Your task
Look through the data for the string "forms". Copy every line where it is found.

Dataset records
========

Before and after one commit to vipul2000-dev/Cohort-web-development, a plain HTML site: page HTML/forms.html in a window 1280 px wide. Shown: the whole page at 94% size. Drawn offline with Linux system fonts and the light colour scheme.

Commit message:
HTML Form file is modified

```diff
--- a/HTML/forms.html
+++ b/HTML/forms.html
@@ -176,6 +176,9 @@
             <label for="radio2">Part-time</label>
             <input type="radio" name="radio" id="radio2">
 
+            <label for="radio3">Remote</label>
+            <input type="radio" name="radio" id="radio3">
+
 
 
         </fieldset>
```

========

Task response
Before and after one commit to vipul2000-dev/Cohort-web-development, a plain HTML site: page HTML/forms.html in a window 1280 px wide. Shown: the whole page at 94% size. Drawn offline with Linux system fonts and the light colour scheme.
--- a/HTML/forms.html
+++ b/HTML/forms.html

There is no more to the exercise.